Remove it the very next day.

Aravan, would you find

Justice here?

Roaming and wandering,

Lifting hands to beg for alms from others, also

Being destroyed without awarness,

By the morons in darkness,

And therefore carrying the disease HIV

In the body.

How many more days

Would I live like this?

What did I ask of this world?

Did I ask for worship claiming to be a diving birth?

Is it wrong to ask for acceptance as a human being?

I want to see you as a brother and a father

The cruelty of the call for bed is enough.

Let me live as a human being.

I will be educated, I will go for job,

I will be just.

I will be a mother to show love

I will be a relative to help.

Oh Earth!
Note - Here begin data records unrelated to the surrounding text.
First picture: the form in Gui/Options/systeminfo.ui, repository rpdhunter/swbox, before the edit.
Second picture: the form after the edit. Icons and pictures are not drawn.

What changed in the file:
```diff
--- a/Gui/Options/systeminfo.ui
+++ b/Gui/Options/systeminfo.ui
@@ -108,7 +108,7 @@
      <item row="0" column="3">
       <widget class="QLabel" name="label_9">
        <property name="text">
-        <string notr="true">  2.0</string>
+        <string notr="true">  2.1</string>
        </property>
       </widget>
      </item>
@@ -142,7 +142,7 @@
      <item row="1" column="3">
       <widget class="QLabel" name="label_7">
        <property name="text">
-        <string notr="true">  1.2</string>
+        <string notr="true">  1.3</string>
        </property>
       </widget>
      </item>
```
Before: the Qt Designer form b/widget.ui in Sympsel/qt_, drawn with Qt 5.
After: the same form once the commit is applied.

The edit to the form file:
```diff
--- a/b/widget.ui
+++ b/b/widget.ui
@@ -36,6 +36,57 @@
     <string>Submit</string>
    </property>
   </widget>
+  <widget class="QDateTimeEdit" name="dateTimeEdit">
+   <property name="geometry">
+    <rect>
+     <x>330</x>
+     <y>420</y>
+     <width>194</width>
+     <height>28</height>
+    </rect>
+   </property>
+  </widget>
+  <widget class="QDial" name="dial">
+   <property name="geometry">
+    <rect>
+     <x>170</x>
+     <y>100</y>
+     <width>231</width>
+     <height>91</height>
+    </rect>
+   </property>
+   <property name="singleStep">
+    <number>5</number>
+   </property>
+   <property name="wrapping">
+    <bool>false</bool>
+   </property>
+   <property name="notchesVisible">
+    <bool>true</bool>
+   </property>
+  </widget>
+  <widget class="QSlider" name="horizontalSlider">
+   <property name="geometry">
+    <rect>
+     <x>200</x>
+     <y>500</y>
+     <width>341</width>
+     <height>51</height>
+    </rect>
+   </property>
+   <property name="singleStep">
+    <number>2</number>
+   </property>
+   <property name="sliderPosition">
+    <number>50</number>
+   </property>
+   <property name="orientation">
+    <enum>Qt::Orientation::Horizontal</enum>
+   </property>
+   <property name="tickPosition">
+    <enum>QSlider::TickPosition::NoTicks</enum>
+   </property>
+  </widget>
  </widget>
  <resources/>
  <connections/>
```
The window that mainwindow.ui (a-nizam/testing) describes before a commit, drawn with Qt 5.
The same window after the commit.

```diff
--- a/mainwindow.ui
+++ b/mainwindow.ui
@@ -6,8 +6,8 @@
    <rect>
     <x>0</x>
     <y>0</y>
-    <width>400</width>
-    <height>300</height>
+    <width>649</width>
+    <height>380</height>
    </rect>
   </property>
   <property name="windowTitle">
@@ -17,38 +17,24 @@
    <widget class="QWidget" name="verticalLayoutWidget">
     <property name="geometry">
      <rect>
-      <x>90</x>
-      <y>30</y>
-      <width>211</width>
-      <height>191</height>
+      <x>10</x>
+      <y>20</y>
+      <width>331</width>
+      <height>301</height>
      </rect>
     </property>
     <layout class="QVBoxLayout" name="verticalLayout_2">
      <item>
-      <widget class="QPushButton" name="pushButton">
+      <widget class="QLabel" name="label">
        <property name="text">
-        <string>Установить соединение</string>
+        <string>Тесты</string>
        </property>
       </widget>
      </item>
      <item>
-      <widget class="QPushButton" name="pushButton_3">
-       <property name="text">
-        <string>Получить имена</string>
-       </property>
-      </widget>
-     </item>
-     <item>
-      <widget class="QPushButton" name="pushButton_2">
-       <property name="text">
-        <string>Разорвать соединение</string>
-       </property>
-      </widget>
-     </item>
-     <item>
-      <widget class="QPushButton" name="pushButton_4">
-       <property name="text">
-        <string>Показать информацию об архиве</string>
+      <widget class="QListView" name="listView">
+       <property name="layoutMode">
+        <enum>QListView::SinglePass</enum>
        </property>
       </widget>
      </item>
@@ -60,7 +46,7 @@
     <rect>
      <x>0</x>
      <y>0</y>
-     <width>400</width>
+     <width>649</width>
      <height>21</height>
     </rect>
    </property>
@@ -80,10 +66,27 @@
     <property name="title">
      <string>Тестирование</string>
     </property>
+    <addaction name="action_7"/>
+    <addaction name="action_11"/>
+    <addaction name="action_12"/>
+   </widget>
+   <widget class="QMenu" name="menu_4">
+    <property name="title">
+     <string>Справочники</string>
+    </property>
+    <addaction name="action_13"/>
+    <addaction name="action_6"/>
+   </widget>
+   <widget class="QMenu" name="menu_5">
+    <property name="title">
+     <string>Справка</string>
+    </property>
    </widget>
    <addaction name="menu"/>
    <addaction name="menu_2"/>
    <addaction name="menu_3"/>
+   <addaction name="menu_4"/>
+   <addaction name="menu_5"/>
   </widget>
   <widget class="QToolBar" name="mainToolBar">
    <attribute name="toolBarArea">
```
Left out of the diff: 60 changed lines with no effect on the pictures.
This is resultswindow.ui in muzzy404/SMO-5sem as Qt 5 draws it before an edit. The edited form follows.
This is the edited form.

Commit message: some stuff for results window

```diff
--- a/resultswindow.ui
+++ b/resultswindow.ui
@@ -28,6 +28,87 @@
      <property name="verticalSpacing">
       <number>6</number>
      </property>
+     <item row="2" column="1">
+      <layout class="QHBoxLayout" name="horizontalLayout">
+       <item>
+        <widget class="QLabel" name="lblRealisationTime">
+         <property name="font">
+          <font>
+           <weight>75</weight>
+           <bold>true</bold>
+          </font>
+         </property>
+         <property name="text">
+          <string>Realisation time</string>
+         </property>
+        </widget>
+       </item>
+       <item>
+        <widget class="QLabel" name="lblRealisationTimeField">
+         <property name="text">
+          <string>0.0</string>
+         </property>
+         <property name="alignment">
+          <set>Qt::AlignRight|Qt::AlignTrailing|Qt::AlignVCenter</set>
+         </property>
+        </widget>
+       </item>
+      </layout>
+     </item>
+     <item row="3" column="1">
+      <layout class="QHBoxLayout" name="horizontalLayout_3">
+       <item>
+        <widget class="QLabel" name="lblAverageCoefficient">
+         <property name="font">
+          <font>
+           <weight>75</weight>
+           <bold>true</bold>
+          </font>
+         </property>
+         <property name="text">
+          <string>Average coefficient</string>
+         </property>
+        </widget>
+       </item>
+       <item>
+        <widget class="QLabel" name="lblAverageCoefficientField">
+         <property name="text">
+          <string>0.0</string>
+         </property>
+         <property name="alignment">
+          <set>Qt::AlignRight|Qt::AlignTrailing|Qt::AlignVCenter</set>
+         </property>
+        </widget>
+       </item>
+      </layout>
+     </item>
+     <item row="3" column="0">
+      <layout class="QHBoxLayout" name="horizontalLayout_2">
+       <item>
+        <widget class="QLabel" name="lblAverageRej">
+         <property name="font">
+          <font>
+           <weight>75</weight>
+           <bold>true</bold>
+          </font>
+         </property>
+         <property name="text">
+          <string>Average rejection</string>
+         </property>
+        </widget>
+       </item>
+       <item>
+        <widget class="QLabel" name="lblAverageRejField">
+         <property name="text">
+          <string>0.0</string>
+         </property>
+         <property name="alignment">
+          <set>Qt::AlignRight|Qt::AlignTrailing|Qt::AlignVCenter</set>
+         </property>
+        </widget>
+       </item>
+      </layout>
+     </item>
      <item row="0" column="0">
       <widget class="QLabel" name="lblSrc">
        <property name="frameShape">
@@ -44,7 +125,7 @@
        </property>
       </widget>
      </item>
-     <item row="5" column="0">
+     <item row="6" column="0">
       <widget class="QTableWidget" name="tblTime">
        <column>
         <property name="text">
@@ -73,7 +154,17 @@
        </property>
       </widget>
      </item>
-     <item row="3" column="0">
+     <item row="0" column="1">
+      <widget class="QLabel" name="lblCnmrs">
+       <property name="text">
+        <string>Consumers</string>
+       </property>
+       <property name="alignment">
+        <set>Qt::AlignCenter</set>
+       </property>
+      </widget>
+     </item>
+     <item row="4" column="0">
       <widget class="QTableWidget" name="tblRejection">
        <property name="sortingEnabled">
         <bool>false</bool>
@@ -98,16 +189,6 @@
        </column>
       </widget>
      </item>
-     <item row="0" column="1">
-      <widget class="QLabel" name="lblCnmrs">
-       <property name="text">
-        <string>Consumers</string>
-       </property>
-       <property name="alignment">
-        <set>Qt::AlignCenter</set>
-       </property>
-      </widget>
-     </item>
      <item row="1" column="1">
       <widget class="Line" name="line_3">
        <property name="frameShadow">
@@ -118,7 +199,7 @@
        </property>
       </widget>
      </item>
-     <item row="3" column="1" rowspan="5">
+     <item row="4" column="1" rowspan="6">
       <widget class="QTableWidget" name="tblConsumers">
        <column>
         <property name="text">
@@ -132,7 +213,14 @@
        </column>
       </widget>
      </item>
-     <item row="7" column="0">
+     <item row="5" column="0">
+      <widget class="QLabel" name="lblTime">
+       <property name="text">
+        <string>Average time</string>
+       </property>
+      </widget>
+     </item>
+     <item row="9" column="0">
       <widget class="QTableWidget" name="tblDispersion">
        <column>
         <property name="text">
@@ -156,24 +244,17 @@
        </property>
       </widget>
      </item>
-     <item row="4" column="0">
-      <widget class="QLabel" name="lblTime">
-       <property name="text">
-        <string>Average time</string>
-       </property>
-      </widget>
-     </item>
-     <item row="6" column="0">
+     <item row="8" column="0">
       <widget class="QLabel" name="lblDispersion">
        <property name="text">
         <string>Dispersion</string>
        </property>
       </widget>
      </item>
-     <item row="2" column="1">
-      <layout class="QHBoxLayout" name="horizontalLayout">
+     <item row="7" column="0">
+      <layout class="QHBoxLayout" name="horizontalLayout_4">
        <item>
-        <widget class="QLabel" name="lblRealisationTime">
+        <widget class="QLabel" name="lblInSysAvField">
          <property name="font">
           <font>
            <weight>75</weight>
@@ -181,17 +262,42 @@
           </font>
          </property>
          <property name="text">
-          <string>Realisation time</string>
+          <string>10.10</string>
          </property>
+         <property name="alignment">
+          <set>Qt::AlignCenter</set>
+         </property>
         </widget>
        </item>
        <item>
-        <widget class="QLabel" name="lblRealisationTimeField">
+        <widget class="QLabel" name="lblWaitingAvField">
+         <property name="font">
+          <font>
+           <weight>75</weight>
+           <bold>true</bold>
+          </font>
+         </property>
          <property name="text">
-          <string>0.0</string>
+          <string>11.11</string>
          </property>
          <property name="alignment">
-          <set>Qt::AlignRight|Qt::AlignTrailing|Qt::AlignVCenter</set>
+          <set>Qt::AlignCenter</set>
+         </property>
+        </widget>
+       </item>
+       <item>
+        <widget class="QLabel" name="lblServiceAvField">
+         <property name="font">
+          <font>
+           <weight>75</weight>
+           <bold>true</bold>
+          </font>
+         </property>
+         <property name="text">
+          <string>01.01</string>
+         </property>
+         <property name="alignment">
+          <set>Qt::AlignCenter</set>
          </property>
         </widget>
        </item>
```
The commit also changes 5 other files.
Would you accept me?

                                This song is of a modernistic approach, where the trans-women are fighting for their rights to education and working in jobs. While the song starts from their tradition, talking about their festival of Koovagam, the song continues talking about their profession as prostitutes, and also begging in streets. It expresses their agony over the world which is neglecting to accept them as human beings. In general, trans-women are treated so badly, since they relate themselves to the profession of prostitution. But, this song tells that it was the society which pushed them into the profession and also that they yearn to come out of the bondage of such profession which is demeaning them. “Annan thambi varisaiyilae” is a very different song that gives a very different reason for their transformation. Though, this song is not sung by many trans-women, some enjoy singing this song.

In the row of elder and younger brothers,

I was born as a boy,

But my mother who fed me with her loving milk,

Being disappointed for not having a baby girl,

Made me grow long hair, decorated it with flower garland,

Also applied kajal to my eyes.

Why rear me up as a girl, Kannama?

Who was the one who instilled femininity

Into me, while I was a man?

While the world and the society sees me

As a woman everyday,

Who threw me into such a situation?

Being a male physically,

But a woman mentally,

Does the world know the agony I go through?

Enough of all my burdens.

Now, leave me as I want t establish my path.

In the middle of the streets,

I stand like a hard tree,

And there are many like me.

I plead sincerely,

Please allow us to live as human beings.

                            This song is highly related to the practice of Tamil mothers, who love decorating their baby boy as a girl, to make themselves  feel better, while worrying about not having a baby girl. This song blames the mother as the reason for the transformation, saying that it was her, who instilled the idea of being feminine into the boy.

                         Though the songs that they sing are a part of their entertainment, their songs have a deep plea to the society, which denies them their basic right to live as a human being, which they deserve. They place it in the form of request to the society. These songs represent their culture, and they pass on these songs to their future generations.